It’s been more than 50 years since American sprinters Tommie Smith and John Carlos won gold and bronze medals in the 200m at the 1968 Olympics in Mexico City. On the podium after the race, the two Black men stood with their heads bowed and fists gloved and raised to peacefully protest racial inequality back home. The third man on that podium was silver medallist Peter Norman of Australia, and although he is often forgotten or overlooked, he took a stand that day in Mexico City, too, silently supporting his fellow medallists.
Norman had the run of his life in the Olympic final, posting a 20.06-second 200m — a time that still stands as an Australian record to this day — to win the silver medal behind Smith, who set a world record of 19.83 to capture the gold. Ahead of the medal ceremony, Carlos and Smith explained their podium plans to Norman.
“We knew that what we were going to do was far greater than any athletic feat, and [Norman] said, ‘I’ll stand with you,’” Carlos recalled, as reported by The Wire. “I expected to see fear in Norman’s eyes, but instead we saw love.” The two American athletes had decided to mount the podium with only socks on their feet to symbolize the poverty that plagued Black communities across the U.S., and they wore black gloves (one each, which Norman suggested they do) on the hands they planned to raise during the national anthem. Finally, they had badges from the Olympic Project for Human Rights, which was a group of athletes supporting the fight for equality. Norman wore a badge as well.
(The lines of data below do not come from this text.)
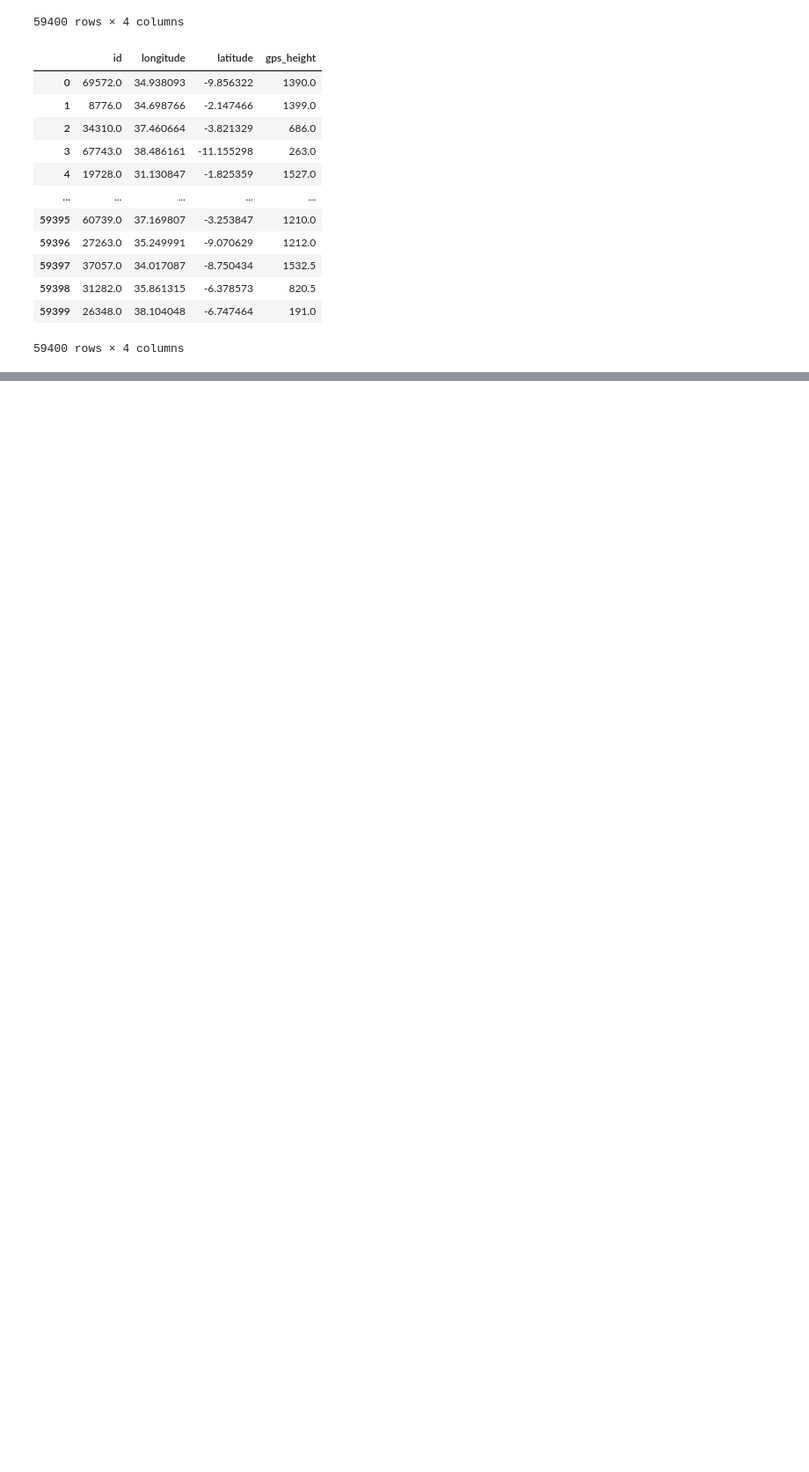
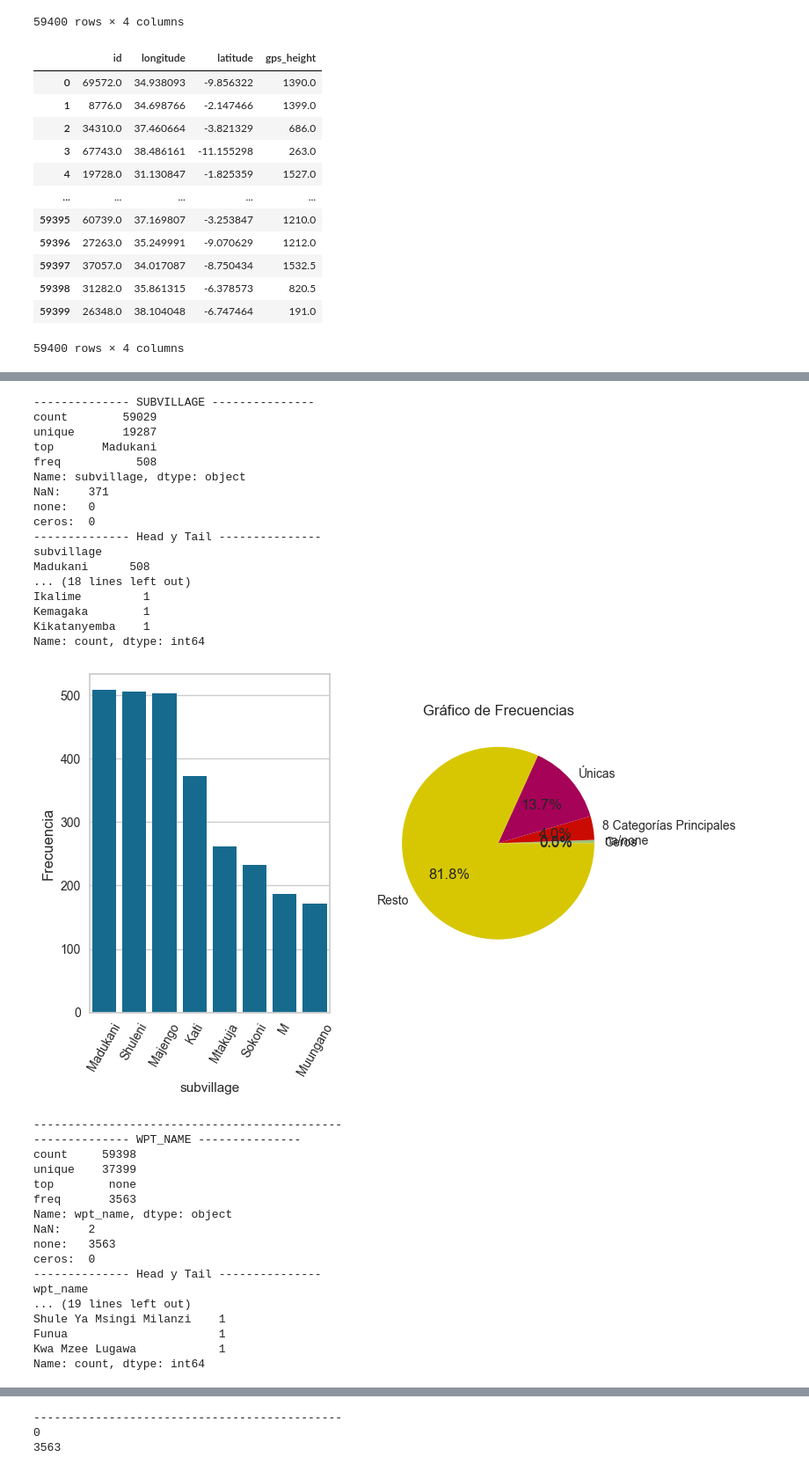
Before and after one commit to jogarman/Machine_learning, a Jupyter notebook: V4.2_imputar_nulos.ipynb, the cells around one changed output, grey strips where cells are left out. Shown: that part at 88% size. Drawn from its saved outputs; the diff is of its cells as text; code cells hidden in the pictures; blank space fills up the shorter version.

```diff
--- a/V4.2_imputar_nulos.ipynb
+++ b/V4.2_imputar_nulos.ipynb
@@ -275,0 +261,10 @@ df5_altura_imputed.head(50)
+# %%
+column_order = df5.columns.tolist() # para conservar el orden de las columnas
+
+df5 = df5.drop(['gps_height', 'longitude', 'latitude'], axis=1)
+df5.head()
+df5 = pd.merge(df5, df5_altura_imputed, on='id', how='inner')
+df5 = df5[column_order]
+
+df5.head()
+#missing_values_summary(df5) """
@@ -275,0 +299,45 @@ df5_altura_imputed.head(50)
+# %%
+# Vamos a imputar wpt_name y subvillage
+descripcion_categorica(df5,'subvillage') # Buscamos algún otro valor al que imputar como aleatorio
+descripcion_categorica(df5,'wpt_name')
+print((df5['subvillage'] == "none").sum())
+print((df5['wpt_name'] == "none").sum())
+# Vemos que hay 3563 registros en wpt_name con none
+# Me llaman la atencion los nombres de subvillages que son numeros o letras sueltas. Lo voy a dejar pero
+#    más adelante pero podría probar a imputarlos como aleatorios
+# %% [output]
+-------------- SUBVILLAGE ---------------
+count        59029
+unique       19287
+top       Madukani
+freq           508
+Name: subvillage, dtype: object
+NaN:    371
+none:   0
+ceros:  0
+-------------- Head y Tail ---------------
+subvillage
+Madukani      508
+... (18 lines left out)
+Ikalime         1
+Kemagaka        1
+Kikatanyemba    1
+Name: count, dtype: int64
+[figure, added]
+---------------------------------------------
+-------------- WPT_NAME ---------------
+count     59398
+unique    37399
+top        none
+freq       3563
+Name: wpt_name, dtype: object
+NaN:    2
+none:   3563
+ceros:  0
+-------------- Head y Tail ---------------
+wpt_name
+... (19 lines left out)
+Shule Ya Msingi Milanzi    1
+Funua                      1
+Kwa Mzee Lugawa            1
+Name: count, dtype: int64
@@ -275,0 +345,3 @@ df5_altura_imputed.head(50)
+---------------------------------------------
+0
+3563
```
Also changed, not shown: parts of 24 cells of this notebook, 26 other files.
Today I learned…
The white man in this photo was Peter Norman from Australia who finished 2nd the 1968 200m final. Norman stood in solidarity with the American Black athletes. It was Norman who suggested, when discovered they only had 1 pair of gloves, to each wear one. (cont) pic.twitter.com/XjYOM8xe9D
— Ciarán the Masked Shadow Sorcerer (@notagain127) June 13, 2020
Years later, Norman spoke about their time on the podium, saying he “couldn’t see what was happening, [but] I had known they had gone through with their plans when a voice in the crowd sang the American anthem but then faded to nothing. The stadium went quiet.”
Carlos, Smith and Norman never competed in another Olympics. Four years later, Norman qualified for the 1972 Games in Germany in both the 200m and 100m, but he was left off the Australian team.
In the years that followed the 1968 Olympics, Norman was publicly ostracized and vilified for standing alongside Carlos and Smith in Mexico City, and he struggled to find a steady job because of it. He was given several chances to save his own reputation by condemning Carlos and Smith for their actions on the podium, but he never did. In a 2008 documentary titled Salute (directed and produced by Norman’s nephew), he spoke about that moment in 1968.
“I couldn’t see why a black man couldn’t drink the same water from a water fountain, take the same bus or go to the same school as a white man,” he said. “There was a social injustice that I couldn’t do anything for from where I was, but I certainly hated it. It has been said that sharing my silver medal with that incident on the victory dais detracted from my performance. On the contrary. I have to confess, I was rather proud to be part of it.”
John Carlos turns 75 today. That podium moment in 1968, narrated by Serena Williams. pic.twitter.com/1hOvlgiha3
— Nick Zaccardi (@nzaccardi) June 5, 2020
It wasn’t until 2012 — six years after Norman passed away from a heart attack — when the Australian government formally apologized to the greatest sprinter in the country’s history, acknowledging the “bravery of Peter Norman in donning an Olympic Project for Human Rights badge on the podium in solidarity with African-American athletes Tommie Smith and John Carlos.”
Carlos, Smith and Norman remained friends for the rest of Norman’s life, and when he passed away, the two Americans were pallbearers at his funeral.